For years, condoms have been one of the most effective ways to prevent the sexual transmission of HIV infection. Recently, a new way to prevent HIV transmission has come about: PrEP.
PrEP stands for Pre-Exposure Prophylaxis, which basically means that individuals who are at-risk of being exposed to HIV can protect themselves before that happens.
How PrEP Works
PrEP is a pill prescribed by a doctor that is taken daily to prevent HIV infection. The pill must be taken before exposure in order to be effective. PrEP is recommended for a full range of persons who are at a higher risk for getting HIV, including:
- Men who have unprotected sex with men
- Women who have unprotected sex with men
- Sex workers
- Intravenous drug users

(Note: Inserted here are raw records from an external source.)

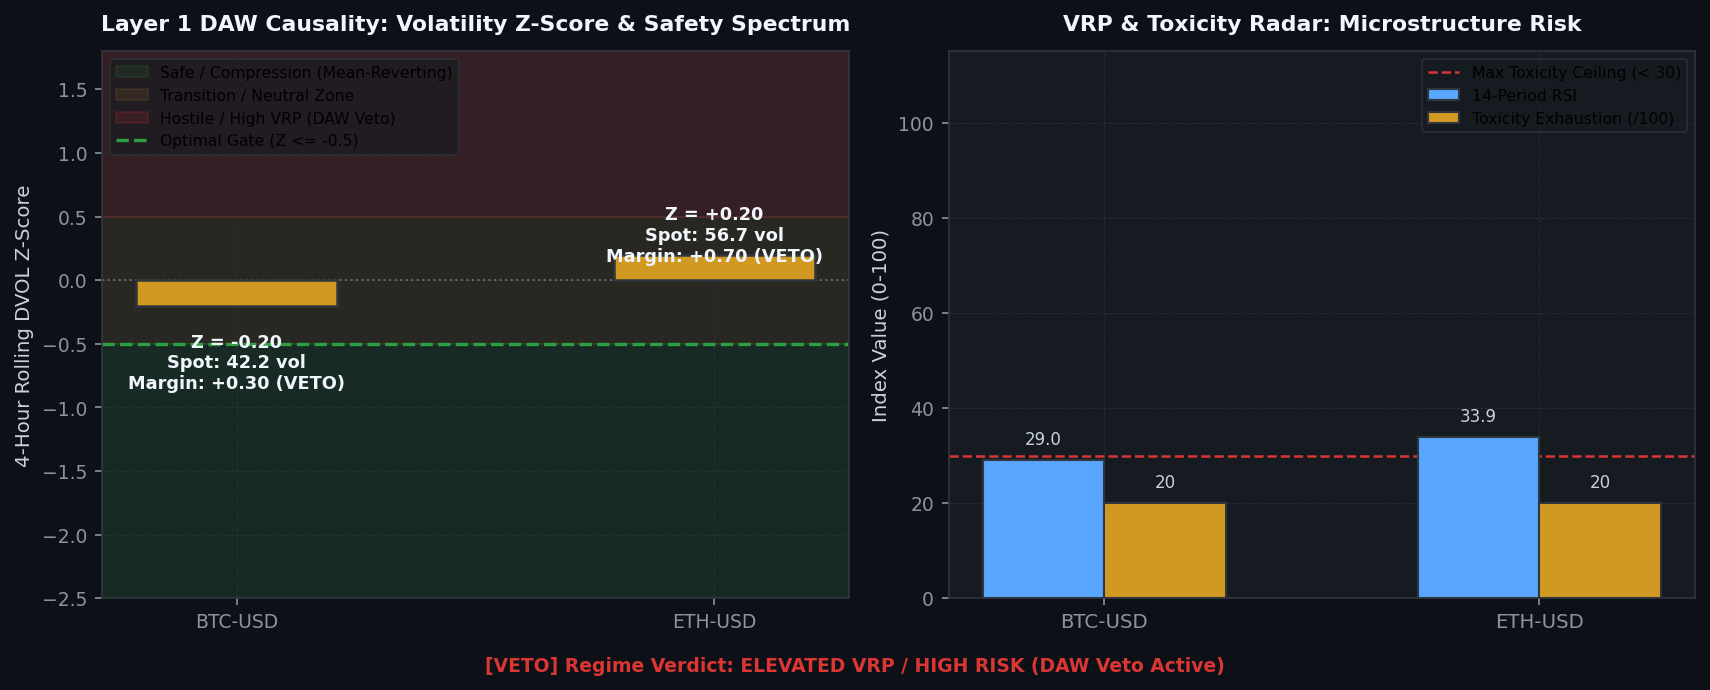
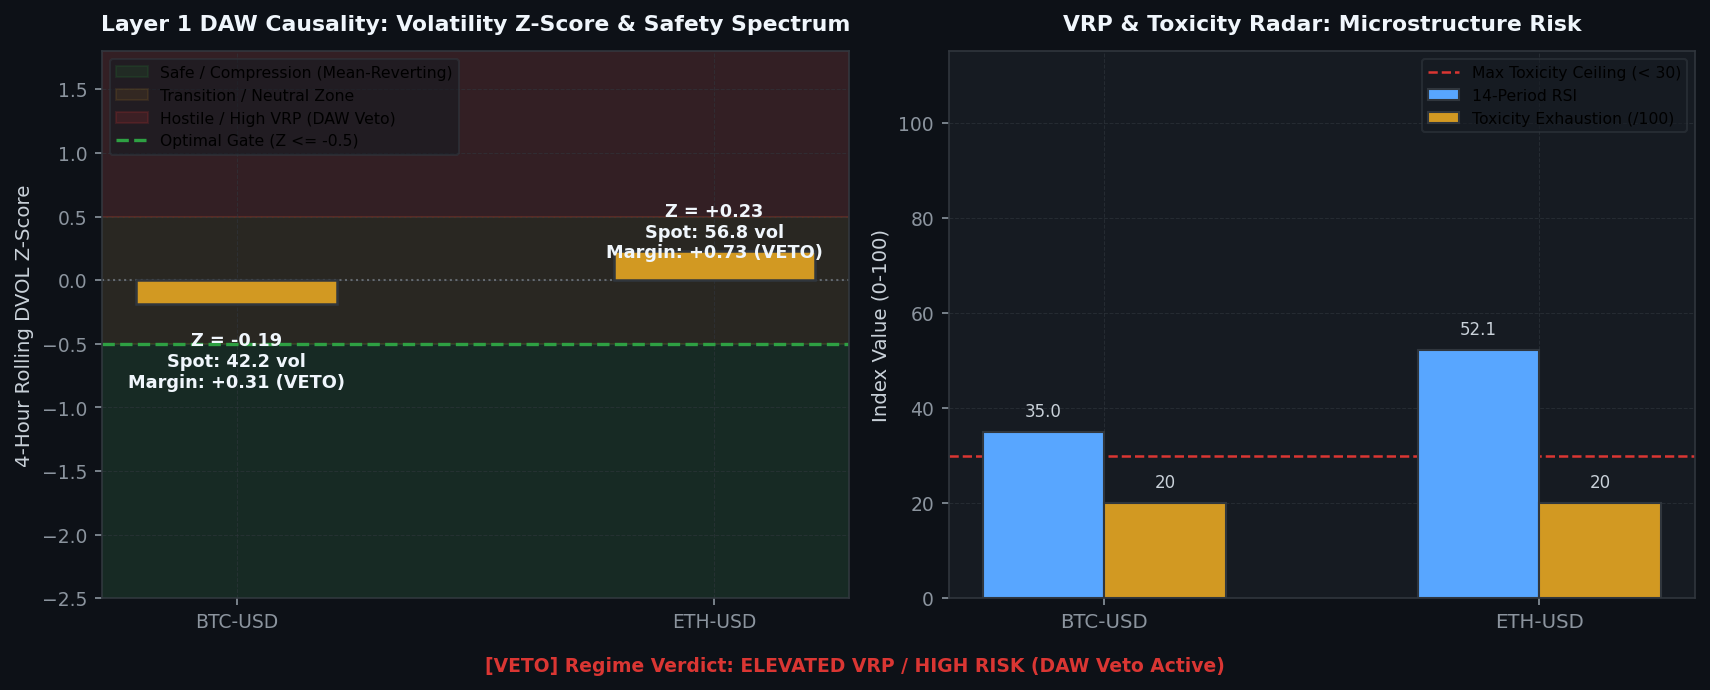
[coinbase] Hourly Status & Visual Intelligence Update: 2026-08-22 01:05:07

diff --git a/coinbase/data/hourly_status_report.md b/coinbase/data/hourly_status_report.md
@@ -3,7 +3,7 @@ layout: default
 ---
 
 # 🛡 Unified Trading System Hourly Status & Visual Intelligence
-> **Report Generated**: `2026-08-22 01:00:05 AM PDT (2026-08-22 08:00:05 UTC)`  
+> **Report Generated**: `2026-08-22 01:04:49 AM PDT (2026-08-22 08:04:49 UTC)`  
 > **System Health**: **🟡 DEGRADED / RESTRICTED** | **Win Rate**: `0.0%` | **Completed Trades**: `0`
 
 
@@ -15,13 +15,13 @@ Real-time Deribit implied volatility (DVOL) proxy tracking against mathematicall
 
 | Symbol | Proxy Oracle | Live Z-Score | Optimal Limit (YSP) | Safety Margin | Live VRP | Optimal VRP (YSP) | DAW Safety Verdict |
 | :--- | :--- | :--- | :--- | :--- | :--- | :--- | :--- |
-| `AVAX-USD` | DVOL_BTC | **-0.20** | **-0.50** | **+0.30** | **-48.69** | 5.0 | 🔴 DAW VETOED |
-| `ETH-USD` | DVOL_ETH | **+0.20** | **-0.50** | **+0.70** | **-34.17** | 5.0 | 🔴 DAW VETOED |
-| `ADA-USD` | DVOL_BTC | **-0.20** | **-0.50** | **+0.30** | **-48.69** | 5.0 | 🔴 DAW VETOED |
-| `DOGE-USD` | DVOL_BTC | **-0.20** | **-0.50** | **+0.30** | **-48.69** | 5.0 | 🔴 DAW VETOED |
-| `BTC-USD` | DVOL_BTC | **-0.20** | **-0.50** | **+0.30** | **-48.69** | 5.0 | 🔴 DAW VETOED |
-| `LINK-USD` | DVOL_BTC | **-0.20** | **-0.50** | **+0.30** | **-48.69** | 5.0 | 🔴 DAW VETOED |
-| `SOL-USD` | DVOL_BTC | **-0.20** | **-0.50** | **+0.30** | **-48.69** | 5.0 | 🔴 DAW VETOED |
+| `AVAX-USD` | DVOL_BTC | **-0.18** | **-0.50** | **+0.32** | **-48.62** | 5.0 | 🔴 DAW VETOED |
+| `ETH-USD` | DVOL_ETH | **+0.23** | **-0.50** | **+0.73** | **-34.08** | 5.0 | 🔴 DAW VETOED |
+| `ADA-USD` | DVOL_BTC | **-0.18** | **-0.50** | **+0.32** | **-48.62** | 5.0 | 🔴 DAW VETOED |
+| `DOGE-USD` | DVOL_BTC | **-0.18** | **-0.50** | **+0.32** | **-48.62** | 5.0 | 🔴 DAW VETOED |
+| `BTC-USD` | DVOL_BTC | **-0.18** | **-0.50** | **+0.32** | **-48.62** | 5.0 | 🔴 DAW VETOED |
+| `LINK-USD` | DVOL_BTC | **-0.18** | **-0.50** | **+0.32** | **-48.62** | 5.0 | 🔴 DAW VETOED |
+| `SOL-USD` | DVOL_BTC | **-0.18** | **-0.50** | **+0.32** | **-48.62** | 5.0 | 🔴 DAW VETOED |
 
 
 
@@ -37,12 +37,12 @@ We hereby certify that the mission-critical algorithmic data assets uploaded by 
 
 | Status | Data Asset | Freshness / State | Details / Timestamp |
 | :---: | :--- | :--- | :--- |
-| ✅ | **Go-List JSON** | Fresh (15.81h old) | 08-21 09:11 |
-| ✅ | **TimesFM Forecasts** | Fresh (0.97h old) | 08-22 00:02 |
-| ✅ | **Holding Times config** | Fresh (15.96h old) | 08-21 09:02 |
-| ✅ | **BTC DVOL Cache** | Fresh (0.00h old) | 08-22 00:59 |
-| ✅ | **ETH DVOL Cache** | Fresh (0.00h old) | 08-22 01:00 |
-| ✅ | **Live Trading Telemetry** | Fresh (0.00h old) | 08-22 01:00 |
+| ✅ | **Go-List JSON** | Fresh (15.89h old) | 08-21 09:11 |
+| ✅ | **TimesFM Forecasts** | Fresh (1.05h old) | 08-22 00:02 |
+| ✅ | **Holding Times config** | Fresh (16.04h old) | 08-21 09:02 |
+| ✅ | **BTC DVOL Cache** | Fresh (0.00h old) | 08-22 01:04 |
+| ✅ | **ETH DVOL Cache** | Fresh (0.00h old) | 08-22 01:04 |
+| ✅ | **Live Trading Telemetry** | Fresh (0.00h old) | 08-22 01:04 |
 
 <br>
 
@@ -55,7 +55,7 @@ Layer-by-layer tick evaluation waterfall and asset-specific performance tracking
 
 | Funnel Filter Layer | Total Rejections | % of Rejections |
 | :--- | :--- | :--- |
-| Tier 1: Macro Volatility Tensor Gate (Omega_macro) | `10,054` | **100.0%** |
+| Tier 1: Macro Volatility Tensor Gate (Omega_macro) | `10,152` | **100.0%** |
 | Tier 2: Unified Transport & Directional Engine | `0` | **0.0%** |
 | Tier 3: Continuous Hawkes-SFGK Pricer (HAS-Pricer) | `0` | **0.0%** |
 | System: Asset Cooldown Active | `0` | **0.0%** |
@@ -95,12 +95,12 @@ Weekly Algorithmic Mega Cap selection, Zero-shot multi-step forward return forec
 
 - **TimesFM Forecast DB**: 🟢 Updated 1.0h ago (2026-08-22 12:02 AM PDT)
 - **Last Weekly VSTEF Optimization**: `2026-08-05 09:22:38 AM PDT`
-- **Next Scheduled VSTEF Run**: `2026-08-23 07:00:00 PM PDT (Monday 02:00 UTC)` (Countdown: **42.0h (1d 17h 59m)**)
+- **Next Scheduled VSTEF Run**: `2026-08-23 07:00:00 PM PDT (Monday 02:00 UTC)` (Countdown: **41.9h (1d 17h 55m)**)
 - **Promoted Parameter Gates**: $Z_{DVOL} \le -0.5$ | Holding Horizon $= 12\text{h}$
 
 ### Algorithmic Mega Cap Selection
 - **Last Run (Confirmation)**: `2026-08-21 09:11:23 AM PDT`
-- **Next Scheduled Run**: `2026-08-23 06:00:00 PM PDT (Monday 01:00 UTC)` (Countdown: **41.0h (1d 16h 59m)**)
+- **Next Scheduled Run**: `2026-08-23 06:00:00 PM PDT (Monday 01:00 UTC)` (Countdown: **40.9h (1d 16h 54m)**)
 - **Selected Mega Cap Universe**: `BTC, BCH, AVAX, ETH, ALGO, ADA, LTC, DOGE, AAVE, LINK, DOT, HBAR`
 
 
@@ -114,19 +114,19 @@ Visualizing the impact of the VSTEF (Volatility-Synchronized Stop-Tightening Exe
 ## 5. 🖥 Multi-Node Infrastructure & Watchdog Matrix
 ```text
 ================================================================================
-   🛡  SFGK FUNNEL GUARDIAN WATCHDOG (HFT ONLY) |  08:00:06 AM
-   CPU:   3.9%  |  MEM:   5.2% (14.6GB / 15.4GB Free)
+   🛡  SFGK FUNNEL GUARDIAN WATCHDOG (HFT ONLY) |  08:04:47 AM
+   CPU:  14.1%  |  MEM:   6.3% (14.5GB / 15.4GB Free)
 ================================================================================
 SERVICE              | PID      | STATUS          | RESTARTS | INFO
 --------------------------------------------------------------------------------
 L3 Consumer          | 3653376  | RUNNING         | -        | Continuous Websocket Feed
-Trader AVAX-USD      | 3665698  | COOL-DOWN       | 40       | Next run in 4.6s
-Trader ETH-USD       | 3665699  | COOL-DOWN       | 40       | Next run in 4.6s
-Trader ADA-USD       | 3665700  | COOL-DOWN       | 40       | Next run in 4.6s
-Trader DOGE-USD      | 3665701  | COOL-DOWN       | 40       | Next run in 4.6s
-Trader BTC-USD       | 3665702  | COOL-DOWN       | 40       | Next run in 4.6s
-Trader LINK-USD      | 3665703  | COOL-DOWN       | 40       | Next run in 4.6s
-Trader SOL-USD       | 3665704  | COOL-DOWN       | 40       | Next run in 4.6s
+Trader AVAX-USD      | 3670368  | RUNNING         | 54       | Evaluating Funnel/Polling Order
+Trader ETH-USD       | 3670369  | RUNNING         | 54       | Evaluating Funnel/Polling Order
+Trader ADA-USD       | 3670370  | RUNNING         | 54       | Evaluating Funnel/Polling Order
+Trader DOGE-USD      | 3670371  | RUNNING         | 54       | Evaluating Funnel/Polling Order
+Trader BTC-USD       | 3670372  | RUNNING         | 54       | Evaluating Funnel/Polling Order
+Trader LINK-USD      | 3670373  | RUNNING         | 54       | Evaluating Funnel/Polling Order
+Trader SOL-USD       | 3670374  | RUNNING         | 54       | Evaluating Funnel/Polling Order
 ================================================================================
 ```
 

diff --git a/coinbase/data/visual_intelligence.md b/coinbase/data/visual_intelligence.md
@@ -4,7 +4,7 @@ title: Visual Intelligence Gallery
 ---
 
 # 📈 Visual Intelligence Gallery
-> **Generated:** `2026-08-22 01:00:23`
+> **Generated:** `2026-08-22 01:05:06`
 > **[Return to Main Status Report](./hourly_status_report.html)**
 
 This page visualizes the internal states, market profiles, and decision criteria of the active **3-Tier Fused Decision Engine** across all layers.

PrEP can be confused with PEP, also known as post-exposure prophylaxis, which stands for post-exposure prophylaxis. The difference is that PEP is taken after exposure has occurred, while PrEP is taken before exposure to limit the ability to transmit the virus in the first place.
How Long Do You Take It?
Most people take PrEP in “seasons.” This means that at some times in your life, it may make sense to take PrEP. While at other times, you may not need it at all. PrEP only works if you take it at the same time every day and it is NOT a substitute for condoms.
Does it Start Working Right Away?
According the CDC, PrEP offers maximum protection after it has been in the blood stream for 20 days. If you start taking PrEP, it is recommended to still use condoms, especially before the 20 day mark.
Who Can Get PrEP?
Absolutely anyone who is at risk to get HIV can be prescribed PrEP. It is highly encouraged for discordant couples. UNM Truman Health Services can prescribe and dispense PrEP medication for discordant couples and other individuals at risk for HIV.
Make a PrEP Appointment at UNM Truman Health Services
If you are interested in PrEP, contact UNM Truman Health Services. Our doctors specialize in HIV care and can advise the best methods for you to prevent HIV infection. 505.272.1312